Background:Smoking is not, while alcohol consumption is, established as a cause of breast cancer. During the last decade smoking before first childbirth has emerged as a possible risk factor for breast cancer.
Aim:to prospectively examine whether active smoking, especially before first childbirth, increases the risk of breast cancer overall, for non-drinkers of alcohol and if this association differs across ethnic groups.
Methods: We followed 88,300 women, enrolled at age 45-75 years as part of the Multiethnic Cohort Study. Breast cancer was ascertained by linkage to the Surveillance, Epidemiology, and End Results (SEER) Program cancer registries covering the states of Hawaii and California through December 2010. We used Cox proportional hazards models to estimate hazard ratios (HRs) and 95% confidence intervals (CIs) while adjusting for relevant confounders.
Results:During a mean follow-up of 15 years, 4,484 women developed invasive breast cancer.

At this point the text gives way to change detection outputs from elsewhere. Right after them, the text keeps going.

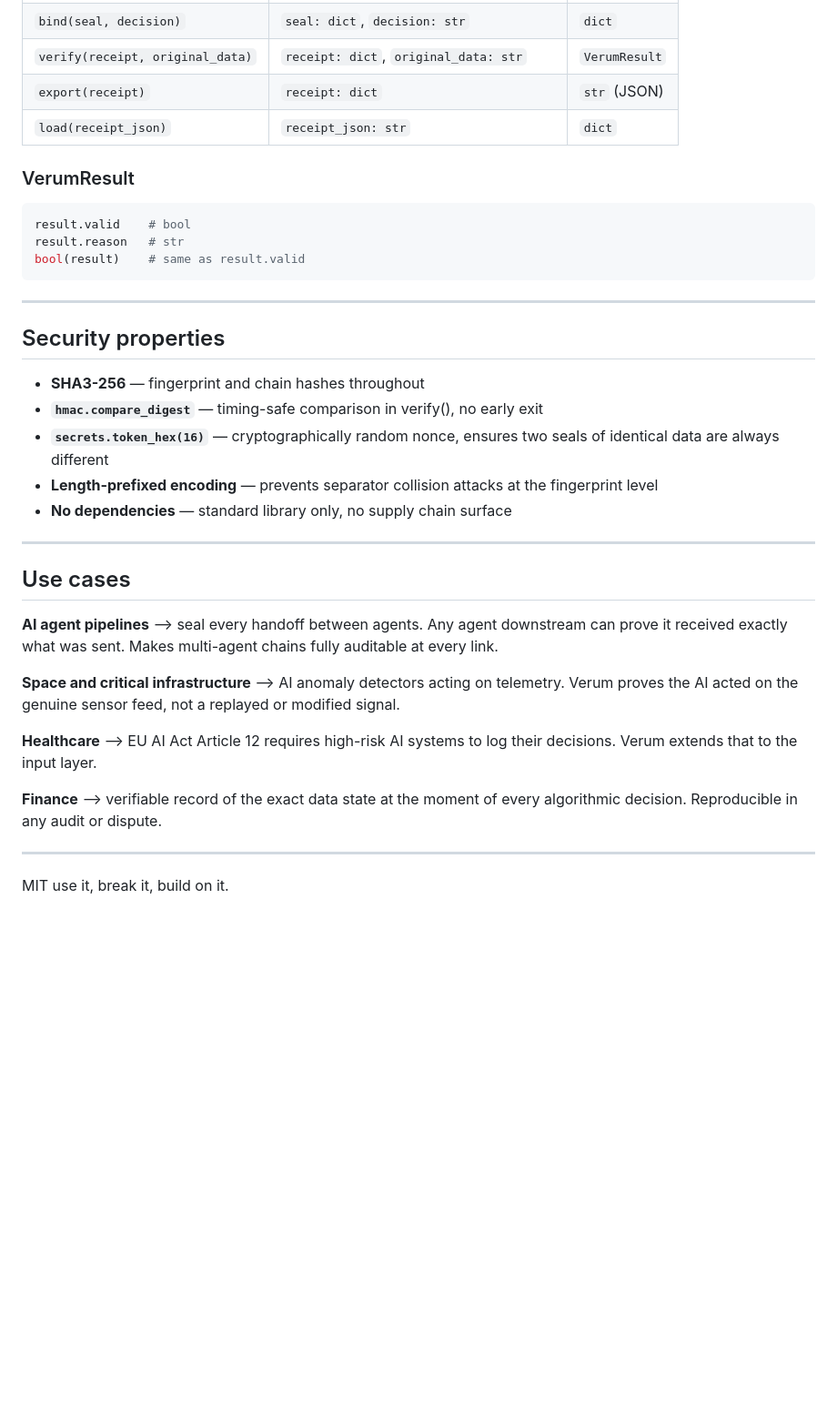
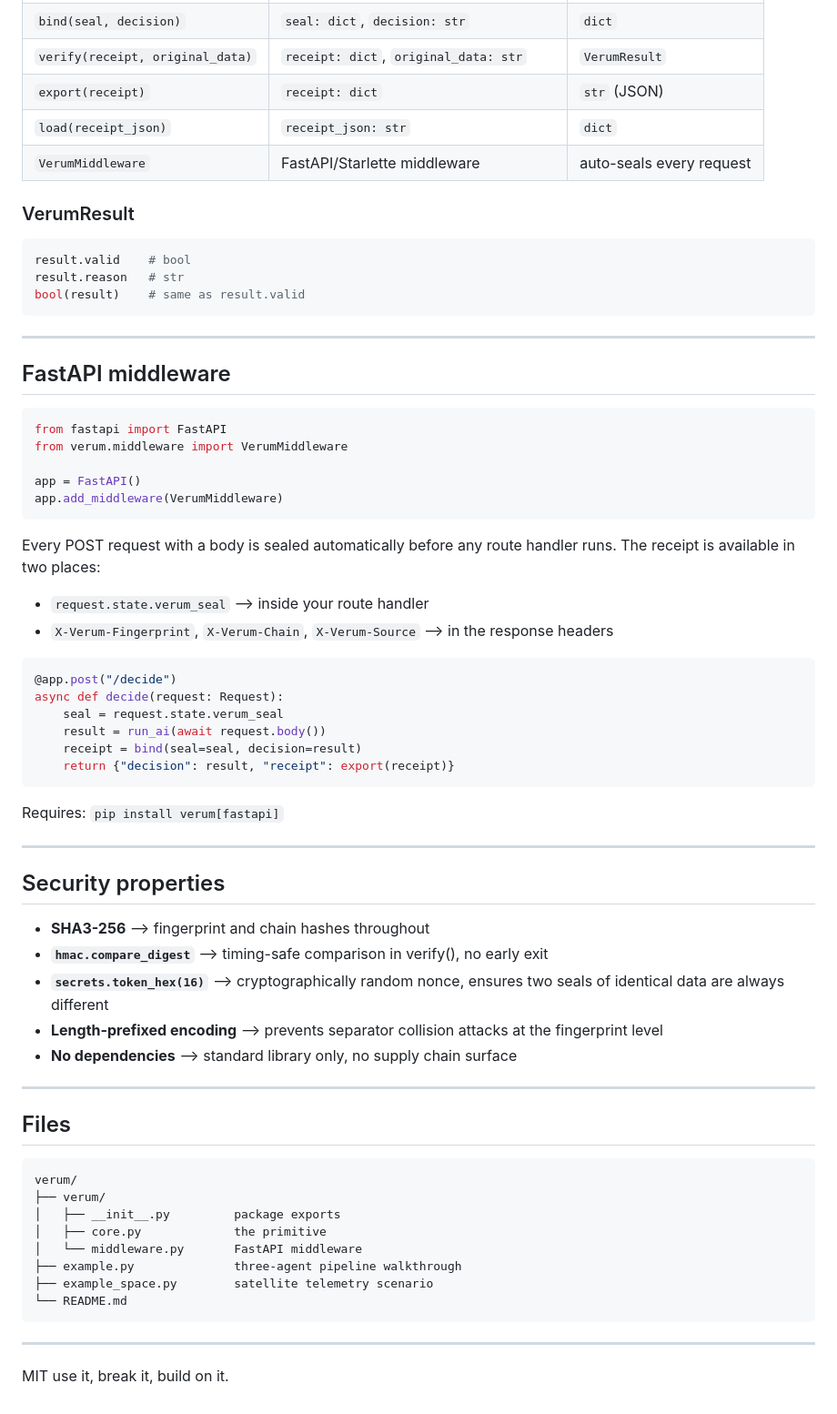
Before and after one commit to SpyrosArg/Verum, a Markdown page: README.md, the part around one of its changes. Shown at 91% size. Drawn GitHub-style; blank space fills up the shorter version.

Commit message:
Enhance README with middleware and security details
Updated descriptions and added FastAPI middleware example in the README.

````diff
--- a/README.md
+++ b/README.md
@@ -145,6 +145,7 @@ Receipts are JSON-serializable. Store them in your audit log, attach them to you
 | `verify(receipt, original_data)` | `receipt: dict`, `original_data: str` | `VerumResult` |
 | `export(receipt)` | `receipt: dict` | `str` (JSON) |
 | `load(receipt_json)` | `receipt_json: str` | `dict` |
+| `VerumMiddleware` | FastAPI/Starlette middleware | auto-seals every request |
 
 ### VerumResult
 
@@ -156,30 +157,58 @@ bool(result)    # same as result.valid
 
 ---
 
-## Security properties
+## FastAPI middleware
 
-- **SHA3-256** — fingerprint and chain hashes throughout
-- **`hmac.compare_digest`** — timing-safe comparison in verify(), no early exit
-- **`secrets.token_hex(16)`** — cryptographically random nonce, ensures two seals of identical data are always different
-- **Length-prefixed encoding** — prevents separator collision attacks at the fingerprint level
-- **No dependencies** — standard library only, no supply chain surface
+```python
+from fastapi import FastAPI
+from verum.middleware import VerumMiddleware
+
+app = FastAPI()
+app.add_middleware(VerumMiddleware)
+```
+
+Every POST request with a body is sealed automatically before any route handler runs. The receipt is available in two places:
+
+- `request.state.verum_seal` —> inside your route handler
+- `X-Verum-Fingerprint`, `X-Verum-Chain`, `X-Verum-Source` —> in the response headers
+
+```python
+@app.post("/decide")
+async def decide(request: Request):
+    seal = request.state.verum_seal
+    result = run_ai(await request.body())
+    receipt = bind(seal=seal, decision=result)
+    return {"decision": result, "receipt": export(receipt)}
+```
+
+Requires: `pip install verum[fastapi]`
 
 ---
 
-## Use cases
+## Security properties
 
-**AI agent pipelines** —> seal every handoff between agents. Any agent downstream can prove it received exactly what was sent. Makes multi-agent chains fully auditable at every link.
-
-**Space and critical infrastructure** —> AI anomaly detectors acting on telemetry. Verum proves the AI acted on the genuine sensor feed, not a replayed or modified signal.
-
-**Healthcare** —> EU AI Act Article 12 requires high-risk AI systems to log their decisions. Verum extends that to the input layer.
-
-**Finance** —> verifiable record of the exact data state at the moment of every algorithmic decision. Reproducible in any audit or dispute.
-
-
-
+- **SHA3-256** —> fingerprint and chain hashes throughout
+- **`hmac.compare_digest`** —> timing-safe comparison in verify(), no early exit
+- **`secrets.token_hex(16)`** —> cryptographically random nonce, ensures two seals of identical data are always different
+- **Length-prefixed encoding** —> prevents separator collision attacks at the fingerprint level
+- **No dependencies** —> standard library only, no supply chain surface
 
 
 ---
 
+## Files
+
+```
+verum/
+├── verum/
+│   ├── __init__.py         package exports
+│   ├── core.py             the primitive
+│   └── middleware.py       FastAPI middleware
+├── example.py              three-agent pipeline walkthrough
+├── example_space.py        satellite telemetry scenario
+└── README.md
+```
+
+---
+
 MIT  use it, break it, build on it.
````
Also changed, not shown: other parts of README.md (+2 -2 lines).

Compared with never smokers, smoking characteristics showed consistent dose-response associations with breast cancer risk [age at smoking initiation (ptrend <0.001), smoking duration (ptrend =0.02), number of cigarettes smoked daily (ptrend=0.03) and pack-years (ptrend=0.003)]. Among parous women, those who had smoked six or more years before their first childbirth had an increased risk of breast cancer of 20% overall (HR=1.21, 95% CI: 1.05-1.39) and among non-drinkers only (HR=1,24, 95% CI: 1.01-1.51), compared with never smokers. The test for heterogeneity for the association between ever /never smoking and breast cancer risk by ethnic groups was not significant (p=0.59).
Conclusions:: We found that the increase in breast cancer risk due to smoking is similar for drinkers and non-drinkers of alcohol. Our data does not support any difference for the smoking and breast cancer association for the five examined racial/ethnic groups, although this may be due to lack of power.